_Record set_
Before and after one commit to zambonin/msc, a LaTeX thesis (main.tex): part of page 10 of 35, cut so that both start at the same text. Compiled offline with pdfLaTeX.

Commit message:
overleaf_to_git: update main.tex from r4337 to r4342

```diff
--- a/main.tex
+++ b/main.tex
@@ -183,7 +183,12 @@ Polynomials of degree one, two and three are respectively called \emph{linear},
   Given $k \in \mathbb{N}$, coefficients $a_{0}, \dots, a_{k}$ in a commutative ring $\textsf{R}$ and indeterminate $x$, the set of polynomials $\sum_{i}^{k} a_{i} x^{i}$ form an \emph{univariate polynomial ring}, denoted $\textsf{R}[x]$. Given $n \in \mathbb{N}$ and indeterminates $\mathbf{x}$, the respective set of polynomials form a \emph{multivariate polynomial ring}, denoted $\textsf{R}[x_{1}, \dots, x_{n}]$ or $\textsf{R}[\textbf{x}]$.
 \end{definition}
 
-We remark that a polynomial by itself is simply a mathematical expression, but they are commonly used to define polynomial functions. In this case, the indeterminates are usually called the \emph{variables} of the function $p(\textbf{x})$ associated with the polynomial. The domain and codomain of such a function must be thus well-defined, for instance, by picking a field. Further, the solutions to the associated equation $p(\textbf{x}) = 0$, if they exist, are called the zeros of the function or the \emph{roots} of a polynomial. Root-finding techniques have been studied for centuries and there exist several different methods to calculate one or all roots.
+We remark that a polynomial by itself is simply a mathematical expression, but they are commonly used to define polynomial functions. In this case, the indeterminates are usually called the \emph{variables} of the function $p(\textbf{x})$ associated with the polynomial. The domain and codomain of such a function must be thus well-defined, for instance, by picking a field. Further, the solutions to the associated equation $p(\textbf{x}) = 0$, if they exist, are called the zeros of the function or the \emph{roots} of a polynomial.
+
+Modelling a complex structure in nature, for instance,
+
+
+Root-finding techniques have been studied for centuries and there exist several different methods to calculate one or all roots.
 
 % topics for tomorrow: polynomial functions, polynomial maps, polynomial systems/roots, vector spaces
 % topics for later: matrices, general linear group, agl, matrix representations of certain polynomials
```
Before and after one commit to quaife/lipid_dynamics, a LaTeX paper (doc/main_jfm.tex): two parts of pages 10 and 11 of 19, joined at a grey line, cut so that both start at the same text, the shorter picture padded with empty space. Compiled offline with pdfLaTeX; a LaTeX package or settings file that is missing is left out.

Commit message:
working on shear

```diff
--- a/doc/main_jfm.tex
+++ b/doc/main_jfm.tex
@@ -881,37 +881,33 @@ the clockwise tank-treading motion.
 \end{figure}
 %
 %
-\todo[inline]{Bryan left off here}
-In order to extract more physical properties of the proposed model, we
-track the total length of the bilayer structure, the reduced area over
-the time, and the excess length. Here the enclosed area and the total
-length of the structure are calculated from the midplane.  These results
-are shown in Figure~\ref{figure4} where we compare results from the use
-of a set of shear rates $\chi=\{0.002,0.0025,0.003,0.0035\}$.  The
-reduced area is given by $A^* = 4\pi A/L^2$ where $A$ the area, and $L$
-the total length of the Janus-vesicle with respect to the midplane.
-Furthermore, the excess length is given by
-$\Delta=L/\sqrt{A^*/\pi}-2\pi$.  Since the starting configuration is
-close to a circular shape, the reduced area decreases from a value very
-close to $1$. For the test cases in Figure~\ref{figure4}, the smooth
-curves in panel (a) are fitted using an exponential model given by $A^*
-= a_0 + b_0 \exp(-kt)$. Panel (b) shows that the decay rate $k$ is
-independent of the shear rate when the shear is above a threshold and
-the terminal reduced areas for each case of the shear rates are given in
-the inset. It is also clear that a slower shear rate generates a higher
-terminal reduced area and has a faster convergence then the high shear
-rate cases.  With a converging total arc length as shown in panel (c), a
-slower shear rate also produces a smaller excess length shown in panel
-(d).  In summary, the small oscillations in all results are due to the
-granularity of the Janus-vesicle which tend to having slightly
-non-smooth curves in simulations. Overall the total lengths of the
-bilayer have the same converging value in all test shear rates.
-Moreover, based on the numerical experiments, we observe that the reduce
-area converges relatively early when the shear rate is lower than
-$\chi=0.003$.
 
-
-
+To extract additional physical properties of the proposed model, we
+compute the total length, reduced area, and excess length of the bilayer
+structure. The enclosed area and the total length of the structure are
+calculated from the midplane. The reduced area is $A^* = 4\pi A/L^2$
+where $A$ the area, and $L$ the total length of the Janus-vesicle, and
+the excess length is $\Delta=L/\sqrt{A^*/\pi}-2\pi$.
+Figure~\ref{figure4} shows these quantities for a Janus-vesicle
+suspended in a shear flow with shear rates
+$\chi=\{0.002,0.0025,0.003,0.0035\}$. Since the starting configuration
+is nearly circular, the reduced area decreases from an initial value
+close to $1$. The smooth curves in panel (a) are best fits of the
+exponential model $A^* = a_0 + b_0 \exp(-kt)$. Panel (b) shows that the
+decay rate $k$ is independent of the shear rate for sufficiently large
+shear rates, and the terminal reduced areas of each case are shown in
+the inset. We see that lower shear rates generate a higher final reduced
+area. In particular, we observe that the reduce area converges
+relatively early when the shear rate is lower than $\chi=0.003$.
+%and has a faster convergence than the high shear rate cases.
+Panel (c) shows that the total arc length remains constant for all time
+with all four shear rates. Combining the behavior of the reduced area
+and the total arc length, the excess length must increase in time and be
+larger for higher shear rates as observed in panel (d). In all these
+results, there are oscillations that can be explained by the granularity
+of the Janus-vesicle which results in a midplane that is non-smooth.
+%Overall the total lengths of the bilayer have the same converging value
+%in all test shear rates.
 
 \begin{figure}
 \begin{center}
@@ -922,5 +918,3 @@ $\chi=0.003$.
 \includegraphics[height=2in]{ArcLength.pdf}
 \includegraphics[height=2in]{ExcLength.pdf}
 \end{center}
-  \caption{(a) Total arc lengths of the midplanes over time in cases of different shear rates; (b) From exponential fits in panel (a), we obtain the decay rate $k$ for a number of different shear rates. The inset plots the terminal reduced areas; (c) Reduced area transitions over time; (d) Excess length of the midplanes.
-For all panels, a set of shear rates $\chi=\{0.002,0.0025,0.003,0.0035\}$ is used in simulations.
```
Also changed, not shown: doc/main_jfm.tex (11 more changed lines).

_Assignment_
Word for word, repeat every line of the data.

_Exercise response_
Before and after one commit to zambonin/msc, a LaTeX thesis (main.tex): part of page 10 of 35, cut so that both start at the same text. Compiled offline with pdfLaTeX.

Commit message:
overleaf_to_git: update main.tex from r4337 to r4342

```diff
--- a/main.tex
+++ b/main.tex
@@ -183,7 +183,12 @@ Polynomials of degree one, two and three are respectively called \emph{linear},
   Given $k \in \mathbb{N}$, coefficients $a_{0}, \dots, a_{k}$ in a commutative ring $\textsf{R}$ and indeterminate $x$, the set of polynomials $\sum_{i}^{k} a_{i} x^{i}$ form an \emph{univariate polynomial ring}, denoted $\textsf{R}[x]$. Given $n \in \mathbb{N}$ and indeterminates $\mathbf{x}$, the respective set of polynomials form a \emph{multivariate polynomial ring}, denoted $\textsf{R}[x_{1}, \dots, x_{n}]$ or $\textsf{R}[\textbf{x}]$.
 \end{definition}
 
-We remark that a polynomial by itself is simply a mathematical expression, but they are commonly used to define polynomial functions. In this case, the indeterminates are usually called the \emph{variables} of the function $p(\textbf{x})$ associated with the polynomial. The domain and codomain of such a function must be thus well-defined, for instance, by picking a field. Further, the solutions to the associated equation $p(\textbf{x}) = 0$, if they exist, are called the zeros of the function or the \emph{roots} of a polynomial. Root-finding techniques have been studied for centuries and there exist several different methods to calculate one or all roots.
+We remark that a polynomial by itself is simply a mathematical expression, but they are commonly used to define polynomial functions. In this case, the indeterminates are usually called the \emph{variables} of the function $p(\textbf{x})$ associated with the polynomial. The domain and codomain of such a function must be thus well-defined, for instance, by picking a field. Further, the solutions to the associated equation $p(\textbf{x}) = 0$, if they exist, are called the zeros of the function or the \emph{roots} of a polynomial.
+
+Modelling a complex structure in nature, for instance,
+
+
+Root-finding techniques have been studied for centuries and there exist several different methods to calculate one or all roots.
 
 % topics for tomorrow: polynomial functions, polynomial maps, polynomial systems/roots, vector spaces
 % topics for later: matrices, general linear group, agl, matrix representations of certain polynomials
```
Before and after one commit to quaife/lipid_dynamics, a LaTeX paper (doc/main_jfm.tex): two parts of pages 10 and 11 of 19, joined at a grey line, cut so that both start at the same text, the shorter picture padded with empty space. Compiled offline with pdfLaTeX; a LaTeX package or settings file that is missing is left out.

Commit message:
working on shear

```diff
--- a/doc/main_jfm.tex
+++ b/doc/main_jfm.tex
@@ -881,37 +881,33 @@ the clockwise tank-treading motion.
 \end{figure}
 %
 %
-\todo[inline]{Bryan left off here}
-In order to extract more physical properties of the proposed model, we
-track the total length of the bilayer structure, the reduced area over
-the time, and the excess length. Here the enclosed area and the total
-length of the structure are calculated from the midplane.  These results
-are shown in Figure~\ref{figure4} where we compare results from the use
-of a set of shear rates $\chi=\{0.002,0.0025,0.003,0.0035\}$.  The
-reduced area is given by $A^* = 4\pi A/L^2$ where $A$ the area, and $L$
-the total length of the Janus-vesicle with respect to the midplane.
-Furthermore, the excess length is given by
-$\Delta=L/\sqrt{A^*/\pi}-2\pi$.  Since the starting configuration is
-close to a circular shape, the reduced area decreases from a value very
-close to $1$. For the test cases in Figure~\ref{figure4}, the smooth
-curves in panel (a) are fitted using an exponential model given by $A^*
-= a_0 + b_0 \exp(-kt)$. Panel (b) shows that the decay rate $k$ is
-independent of the shear rate when the shear is above a threshold and
-the terminal reduced areas for each case of the shear rates are given in
-the inset. It is also clear that a slower shear rate generates a higher
-terminal reduced area and has a faster convergence then the high shear
-rate cases.  With a converging total arc length as shown in panel (c), a
-slower shear rate also produces a smaller excess length shown in panel
-(d).  In summary, the small oscillations in all results are due to the
-granularity of the Janus-vesicle which tend to having slightly
-non-smooth curves in simulations. Overall the total lengths of the
-bilayer have the same converging value in all test shear rates.
-Moreover, based on the numerical experiments, we observe that the reduce
-area converges relatively early when the shear rate is lower than
-$\chi=0.003$.
 
-
-
+To extract additional physical properties of the proposed model, we
+compute the total length, reduced area, and excess length of the bilayer
+structure. The enclosed area and the total length of the structure are
+calculated from the midplane. The reduced area is $A^* = 4\pi A/L^2$
+where $A$ the area, and $L$ the total length of the Janus-vesicle, and
+the excess length is $\Delta=L/\sqrt{A^*/\pi}-2\pi$.
+Figure~\ref{figure4} shows these quantities for a Janus-vesicle
+suspended in a shear flow with shear rates
+$\chi=\{0.002,0.0025,0.003,0.0035\}$. Since the starting configuration
+is nearly circular, the reduced area decreases from an initial value
+close to $1$. The smooth curves in panel (a) are best fits of the
+exponential model $A^* = a_0 + b_0 \exp(-kt)$. Panel (b) shows that the
+decay rate $k$ is independent of the shear rate for sufficiently large
+shear rates, and the terminal reduced areas of each case are shown in
+the inset. We see that lower shear rates generate a higher final reduced
+area. In particular, we observe that the reduce area converges
+relatively early when the shear rate is lower than $\chi=0.003$.
+%and has a faster convergence than the high shear rate cases.
+Panel (c) shows that the total arc length remains constant for all time
+with all four shear rates. Combining the behavior of the reduced area
+and the total arc length, the excess length must increase in time and be
+larger for higher shear rates as observed in panel (d). In all these
+results, there are oscillations that can be explained by the granularity
+of the Janus-vesicle which results in a midplane that is non-smooth.
+%Overall the total lengths of the bilayer have the same converging value
+%in all test shear rates.
 
 \begin{figure}
 \begin{center}
@@ -922,5 +918,3 @@ $\chi=0.003$.
 \includegraphics[height=2in]{ArcLength.pdf}
 \includegraphics[height=2in]{ExcLength.pdf}
 \end{center}
-  \caption{(a) Total arc lengths of the midplanes over time in cases of different shear rates; (b) From exponential fits in panel (a), we obtain the decay rate $k$ for a number of different shear rates. The inset plots the terminal reduced areas; (c) Reduced area transitions over time; (d) Excess length of the midplanes.
-For all panels, a set of shear rates $\chi=\{0.002,0.0025,0.003,0.0035\}$ is used in simulations.
```
Also changed, not shown: doc/main_jfm.tex (11 more changed lines).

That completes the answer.